Iowa’s governor has just provided a prime example of an education policy other states might pursue in looking beyond No Child Left Behind’s notorious failures and cover-ups. On Oct. 3, Gov. Terry Branstad, a Republican, announced his initial reform “blueprint” for a state that in 1992 led the nation in academic achievement but has since slipped to the middle of the pack.
Branstad’s administration has caught what a wave of new studies demonstrates: The nation’s top school systems rate at best mediocre internationally, though U.S. workers increasingly must compete globally.
Branstad has called for “systemic” reform. The first reform item entails attracting and retaining the best teachers and principals. Central to this is a tiered teaching system in which new teachers and principals must meet higher bars to enter the field but will receive greater starting pay and intensive mentoring. Current teaching pay schedules reward “butt in seat” time rather than excellent track records. A shift to performance-related pay is proposed. It also shifts inflexible teaching contracts to “at-will” agreements typical in the private sector.
The second reform element would raise Iowa’s education standards and revise state assessments to fit them. It requires exit tests for core high school subjects such as U.S. history and algebra, and it ends social promotion for third-graders. Branstad’s plan also uses student test scores to measure how specific teachers affect each child’s education.
The blueprint’s third component is innovation — establishing competitive grants for pilot programs and waiving state requirements for districts that want to try something different that might work better. It also would encourage creation of charter schools by sending them the same per-pupil funding as traditional public schools, establish a state network for online learning, and grant academic credit to students who demonstrate competency rather than merely putting in seat time.
All these ideas have surfaced in recent policy studies. Branstad’s approach is unique, however, both for his intent to implement as many as possible and for the low-key public relations sell he has taken. It appears Branstad has learned from the slash-and-burn circus in neighboring Wisconsin and from Iowa’s stalemate in the last legislative session: Getting anything significant out of his statehouse will require delicacy. Let’s hope his cautiousness is a result of cleverness, not cowardice.

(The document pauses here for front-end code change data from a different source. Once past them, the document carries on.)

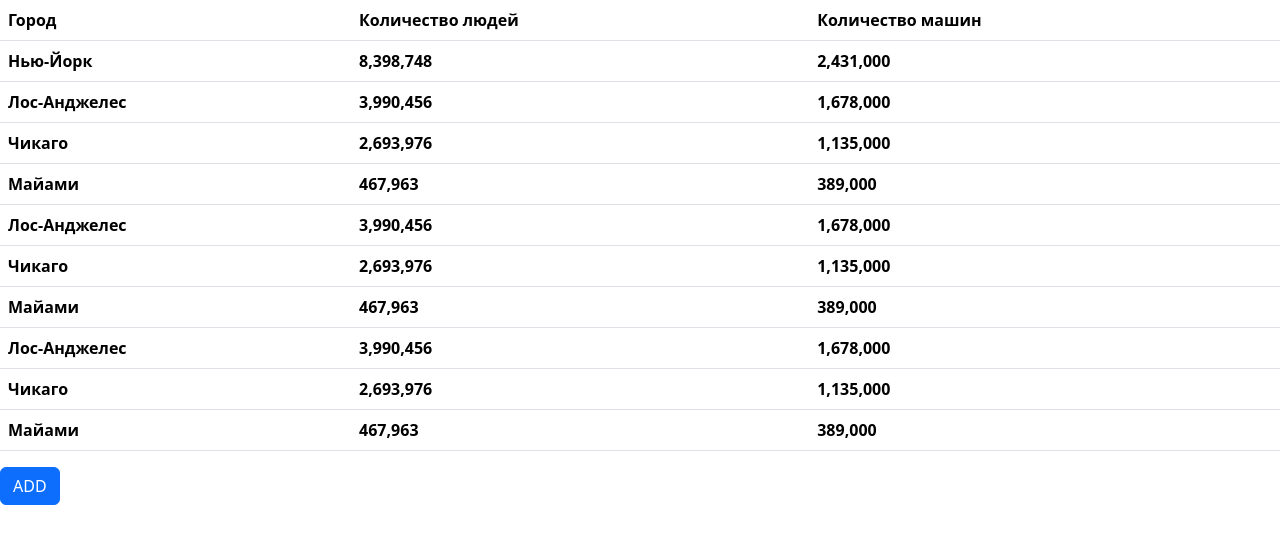
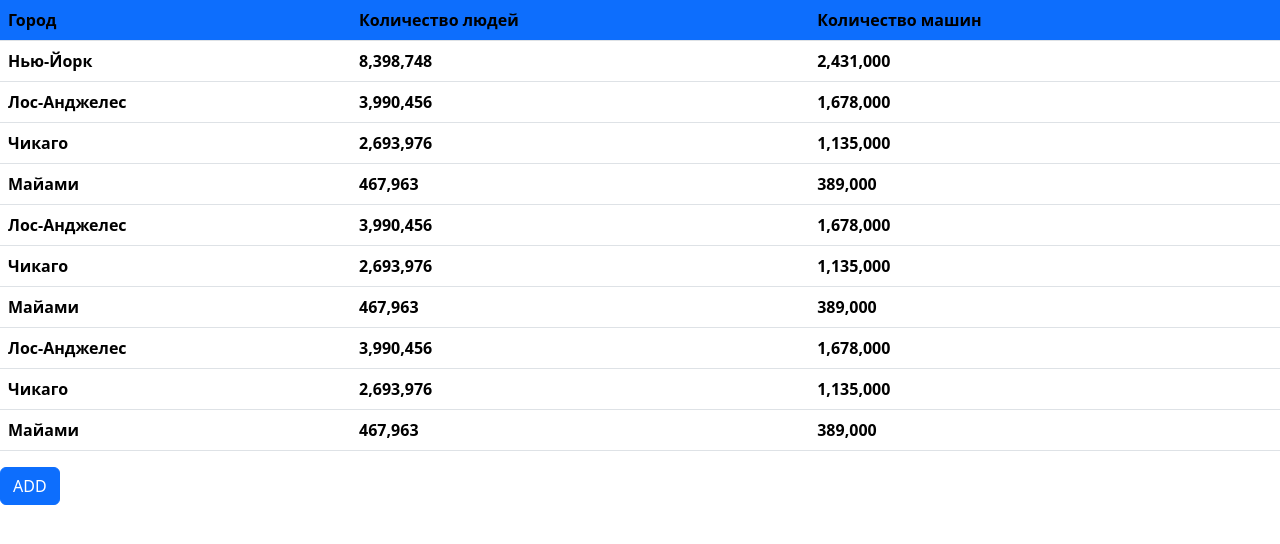
Before and after one commit to Ansyr/test-task-smartpoint, a Vue app: page / in a window 1280 px wide. Shown: the top 544 px of the page. Built offline with nearby package versions, Linux system fonts and the light colour scheme.

Commit message:
fix files structure

```diff
--- a/src/app/App.vue
+++ b/src/app/App.vue
@@ -11,9 +11,9 @@ import {defineComponent, ref} from "vue";
 import MyTable from "@/shared/ui/table/my-table.vue";
 import Modal from "@/shared/ui/modal/modal.vue";
 import MyButton from "@/shared/ui/button/my-button.vue";
-import AddToTable from "@/pages/ui/table-page/ui/add-to-table/add-to-table.vue";
+import AddToTable from "@/pages/ui/add-to-table/add-to-table.vue";
 import MyInput from "@/shared/ui/input/my-input.vue";
-import InfoTable from "@/pages/ui/table-page/ui/info-table/info-table.vue";
+import InfoTable from "@/pages/ui/info-table/info-table.vue";
 
 
 export default defineComponent({
--- a/src/app/providers/store.ts
+++ b/src/app/providers/store.ts
@@ -1,5 +1,5 @@
 import {createStore} from 'vuex';
-import {tableModule} from "@/pages/ui/table-page/model/table-module.ts"
+import {tableModule} from "@/pages/model/table-module.ts"
 
 export default createStore({
     modules: {
--- a/src/pages/ui/table-page/ui/info-table/info-table.vue
+++ b/src/pages/ui/info-table/info-table.vue
@@ -9,7 +9,7 @@
 <script>
 import Modal from "@/shared/ui/modal/modal.vue";
 import MyTable from "@/shared/ui/table/my-table.vue";
-import AddToTable from "@/pages/ui/table-page/ui/add-to-table/add-to-table.vue";
+import AddToTable from "@/pages/ui/add-to-table/add-to-table.vue";
 import MyInput from "@/shared/ui/input/my-input.vue";
 import MyButton from "@/shared/ui/button/my-button.vue";
 import {computed, ref} from "vue";
--- a/src/shared/ui/table/my-table.vue
+++ b/src/shared/ui/table/my-table.vue
@@ -21,10 +21,10 @@ const rows = computed(() => {
 </script>
 
 <template>
-    <table class="table ">
+    <table class="table">
       <thead>
       <tr>
-        <th scope="col" v-for="column in columns" :key="column.id">
+        <th class="bg-primary" scope="col" v-for="column in columns" :key="column.id">
           {{ column.title }}
           <span></span>
         </th>
```
Also changed, not shown: src/pages/model/mock.json (renamed from src/pages/ui/table-page/model/mock.json), src/pages/model/table-module.ts (renamed from src/pages/ui/table-page/model/table-module.ts), src/pages/ui/add-to-table/add-to-table.vue (renamed from src/pages/ui/table-page/ui/add-to-table/add-to-table.vue).
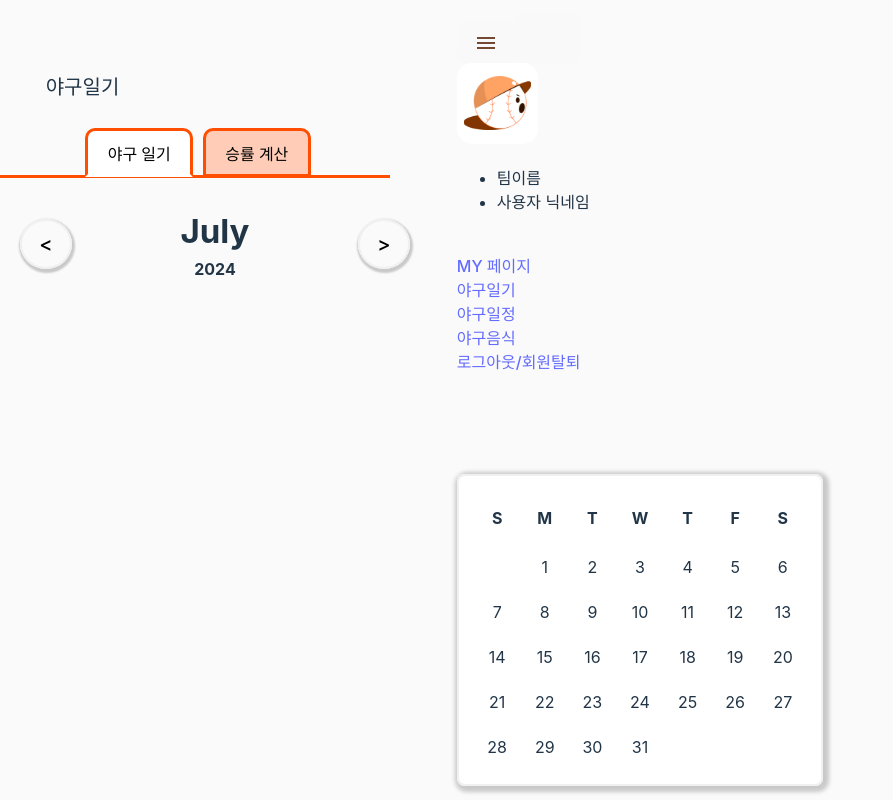
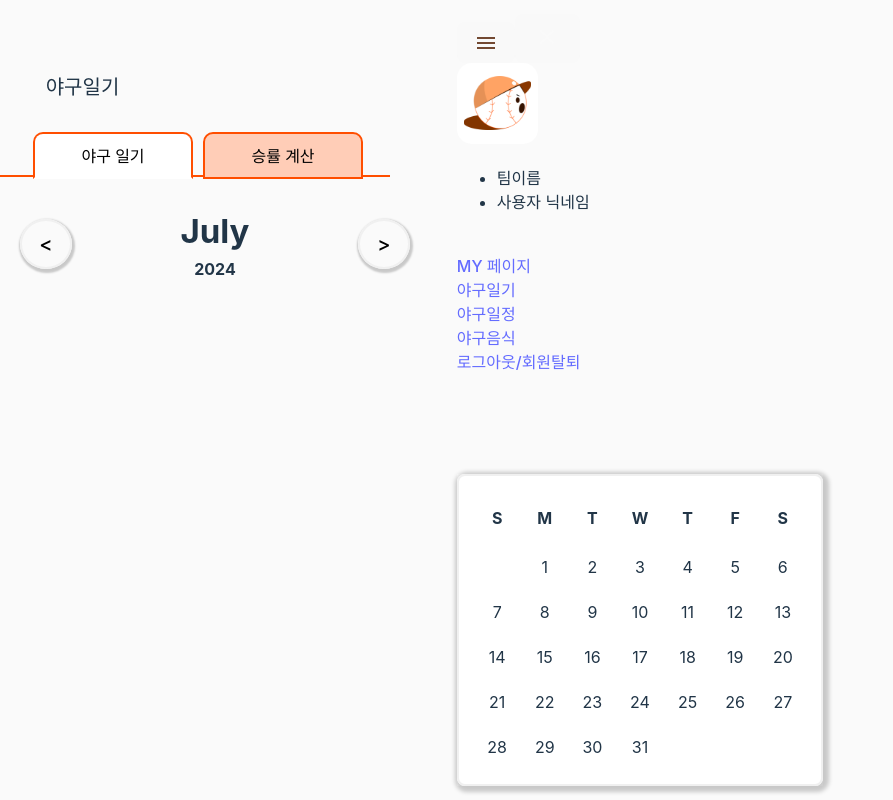
Before and after one commit to YahoProject/Yaho_FrontEnd, a React (Vite) app: page /calendar in a window 1280 px wide. Shown: the whole page, without its empty margins (0-893 px from the left). Built offline with nearby package versions, Linux system fonts and the light colour scheme; no server answers.

Commit message:
Update Calendar.css

```diff
--- a/src/styles/Calendar.css
+++ b/src/styles/Calendar.css
@@ -15,7 +15,7 @@ p{
 .button-container {
     position:fixed;
     display:flex;
-    border-bottom: 3px solid #FF4E00;
+    border-bottom: 2px solid #FF4E00;
     width: 390px;
     height: 36px;
     top: 139px;
@@ -26,11 +26,11 @@ p{
 
 .cal-button {
     position: relative;
-    top: -4.3px;
-    max-width: 160px;
-    left: 8px;
+    top: -1.7px;
+    width: 160px;
+    left:8px;
     background: #FFCDB7;
-    border: 3px solid #FF4E00;
+    border: 2px solid #FF4E00;
     border-bottom-left-radius: 0;
     border-bottom-right-radius: 0;
     border-top-left-radius: 10px;
@@ -41,5 +41,5 @@ p{
 .cal-button.active {
     background: white;
     border-bottom-color: white;
-    border-bottom-width: 3px;
+    border-bottom-width: 2px;
 }
```
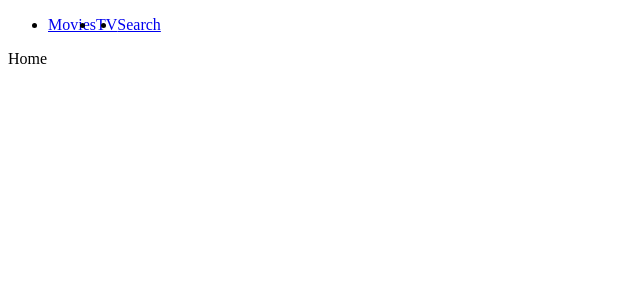
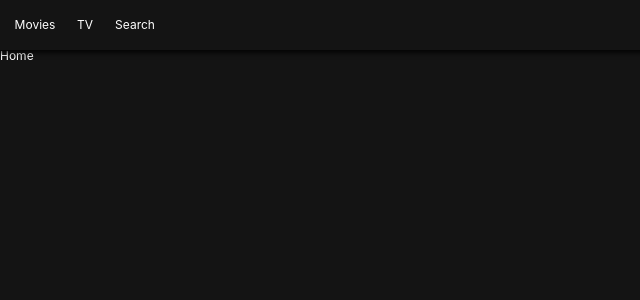
Before and after one commit to jerome-spin/nomflix, a React (Create React App) app: page / in a window 1280 px wide. Shown: the top 300 px of the page, without its empty margins (0-640 px from the left). Built offline with nearby package versions, Linux system fonts and the light colour scheme.

Commit message:
Add GlobalStyles & Add CSS to Header Component

```diff
--- a/package.json
+++ b/package.json
@@ -8,7 +8,8 @@
     "react-dom": "^16.8.6",
     "react-router-dom": "^5.0.1",
     "react-scripts": "3.0.1",
-    "styled-components": "^4.3.1"
+    "styled-components": "^4.3.1",
+    "styled-reset": "^2.0.15"
   },
   "scripts": {
     "start": "react-scripts start",
--- a/src/Components/App.js
+++ b/src/Components/App.js
@@ -1,11 +1,13 @@
 import React, { Component } from 'react';
 import Router from '../Components/Router';
+import GlobalStyles from './GlobalStyles';
 
 class App extends Component {
   render() {
     return (
       <React.Fragment>
         <Router />
+        <GlobalStyles />
       </React.Fragment>
     );
   }
--- /dev/null
+++ b/src/Components/GlobalStyles.js
@@ -0,0 +1,22 @@
+import { createGlobalStyle } from 'styled-components';
+import reset from 'styled-reset';
+
+const globalStyles = createGlobalStyle`
+  ${reset}
+  a {
+    text-decoration:none;
+    color: inherit;
+  }
+  * {
+    box-sizing: border-box;
+  }
+  body {
+    font-family: -apple-system, BlinkMacSystemFont, 'Segoe UI', Roboto, Oxygen, Ubuntu, Cantarell, 'Open Sans', 'Helvetica Neue', sans-serif;
+    font-size: 12px;
+    background-color: rgba(20, 20, 20, 1);
+    color: white;
+    padding-top: 50px;
+  }
+`;
+
+export default globalStyles;
--- a/src/Components/Header.js
+++ b/src/Components/Header.js
@@ -2,18 +2,37 @@
 import { Link } from 'react-router-dom';
 import styled from 'styled-components';
 
-const Header = styled.header``;
+const Header = styled.header`
+  color: #fff;
+  position: fixed;
+  top: 0;
+  left: 0;
+  width: 100%;
+  height: 50px;
+  display: flex;
+  align-items: center;
+  padding: 0px 10px;
+  background-color: rgba(20, 20, 20, 0.5);
+  z-index: 10;
+  box-shadow: 0px 1px 5px 2px rgba(0, 0, 0, 0.8);
+`;
 
 const List = styled.ul`
   display: flex;
-  &:hover {
-    background-color: blue;
-  }
 `;
 
-const Item = styled.li``;
+const Item = styled.li`
+  width: 50px;
+  height: 50px;
+  text-align: center;
+`;
 
-const SLink = styled(Link)``;
+const SLink = styled(Link)`
+  height: 50px;
+  display: flex;
+  align-items: center;
+  justify-content: center;
+`;
 
 export default () => (
   <Header>
```
Also changed, not shown: 1 other file (tests, documents, lock files or other folders).
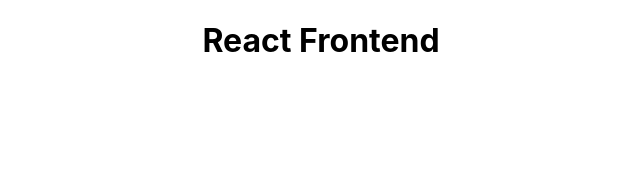
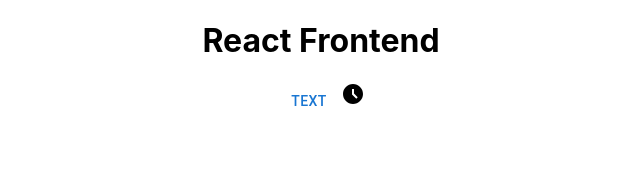
Before and after one commit to claiford/food-finder, a React (Create React App) app in the folder frontend/: page / in a window 1280 px wide. Shown: the top 172 px of the page, without its empty margins (319-959 px from the left). Built offline with nearby package versions, Linux system fonts and the light colour scheme.

Commit message:
add: material ui libraries

```diff
--- a/frontend/package.json
+++ b/frontend/package.json
@@ -3,6 +3,10 @@
   "version": "0.1.0",
   "private": true,
   "dependencies": {
+    "@emotion/react": "^11.11.1",
+    "@emotion/styled": "^11.11.0",
+    "@mui/icons-material": "^5.14.8",
+    "@mui/material": "^5.14.8",
     "@testing-library/jest-dom": "^5.17.0",
     "@testing-library/react": "^13.4.0",
     "@testing-library/user-event": "^13.5.0",
--- a/frontend/src/App.js
+++ b/frontend/src/App.js
@@ -1,5 +1,8 @@
 import { useEffect } from 'react';
 import './App.css';
+
+import { Button } from '@mui/material';
+import AccessTimeFilledIcon from '@mui/icons-material/AccessTimeFilled';
 
 import axios from 'axios';
 
@@ -16,6 +19,8 @@
   return (
     <div className="App">
       <h1>React Frontend</h1>
+      <Button variant="text">Text</Button>
+      <AccessTimeFilledIcon />
     </div>
   );
 }
```
Also changed, not shown: 1 other file (tests, documents, lock files or other folders).
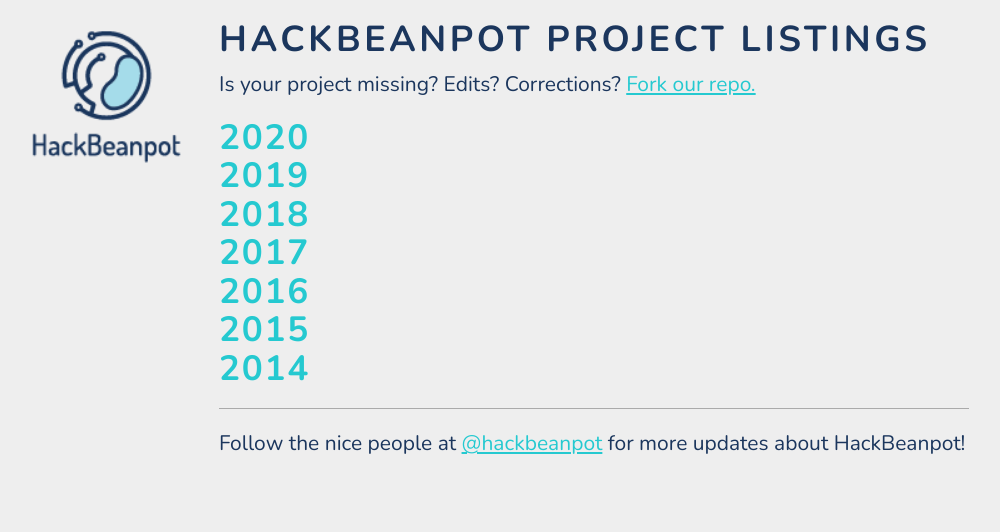
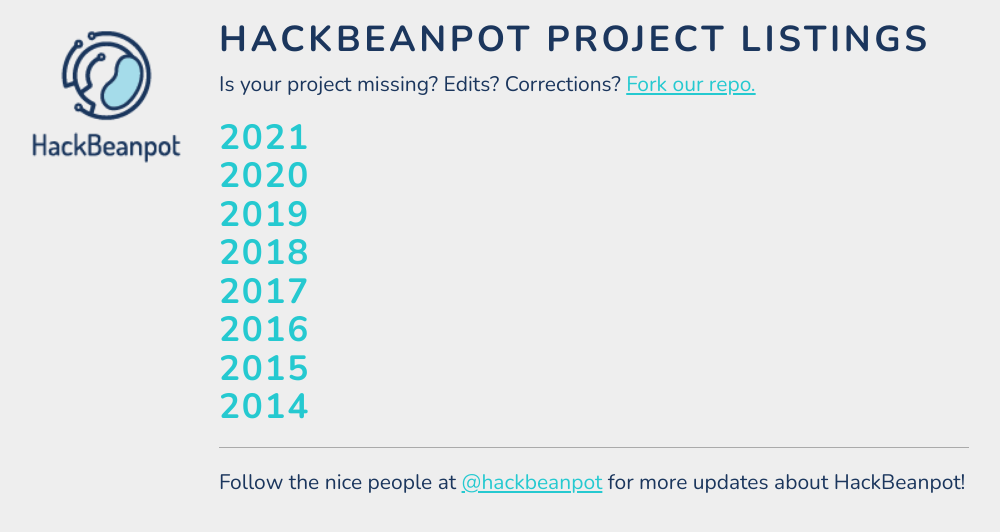
Before and after one commit to HackBeanpot/Projects, a Jekyll site: the page built from index.html, in a window 1280 px wide. Shown: the top 532 px of the page, without its empty margins (46-1046 px from the left). Built offline with Jekyll 4.4.1, drawn with Linux system fonts in a browser that asks for light colours.

Commit message:
updated year.yml to include 2021projects.html

```diff
--- a/_data/year.yml
+++ b/_data/year.yml
@@ -1,3 +1,6 @@
+- url: 2021-projects.html
+  title: 2021
+
 - url: 2020-projects.html
   title: 2020
 
```
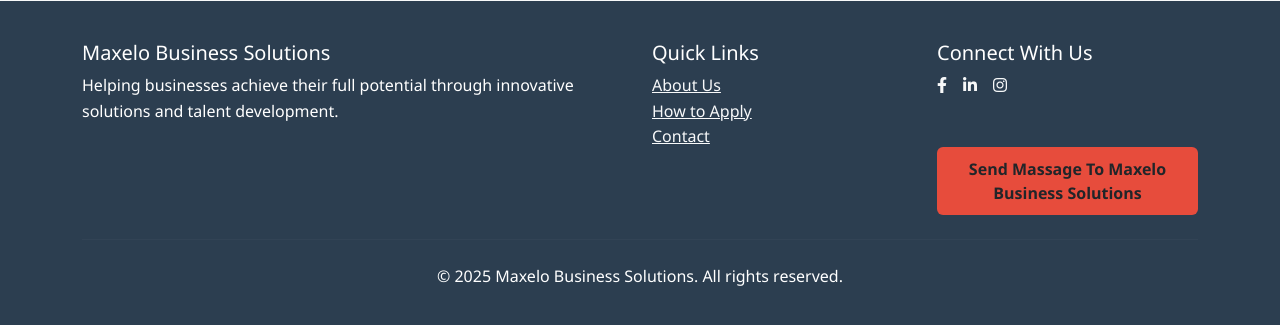
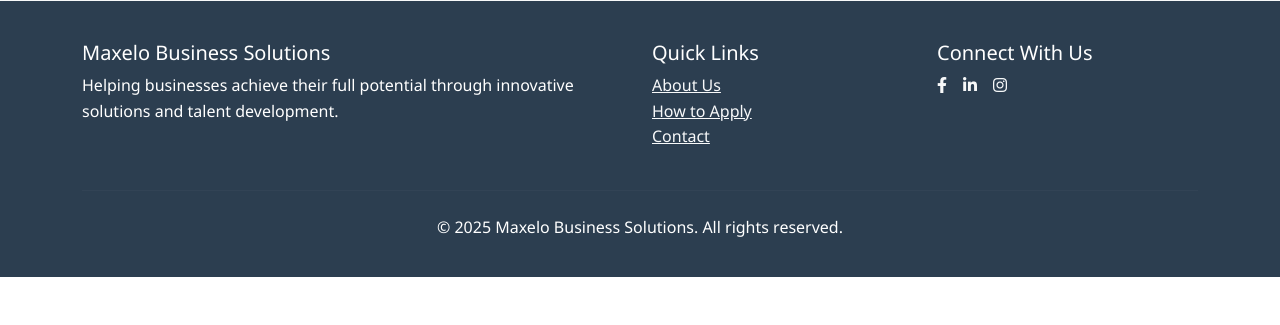
Before and after one commit to ICTMAXELO2025/newapplications, a Flask app: page / in a window 1280 px wide. Shown: the part 3150-3475 px from the top of the page. After the commit the page ends 3427 px from the top, so only its background shows below. Run offline with Flask 3, Linux system fonts and the light colour scheme; some libraries are stand-ins or nearby versions.

Commit message:
Push latest changes

```diff
--- a/templates/index.html
+++ b/templates/index.html
@@ -392,9 +392,7 @@
                         <a href="https://za.linkedin.com/in/mandla-mchavi-6188665b" class="text-light me-3"><i class="fab fa-linkedin-in"></i></a>
                         <a href="https://www.instagram.com/maxelobusiness/" class="text-light"><i class="fab fa-instagram"></i></a>
                     </div>
-                     <div class="text-center mt-5">
-                <a href="https://messages-mbs.onrender.com/" class="btn apply-now-btn">Send Massage To Maxelo Business Solutions</a>
-            </div>
+
                 </div>
             </div>
             <hr class="mt-4 mb-4" style="border-color: rgba(255,255,255,0.1);">
```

Joy Pullmann is managing editor of School Reform News and an education research fellow at The Heartland Institute. Comments: email@example.com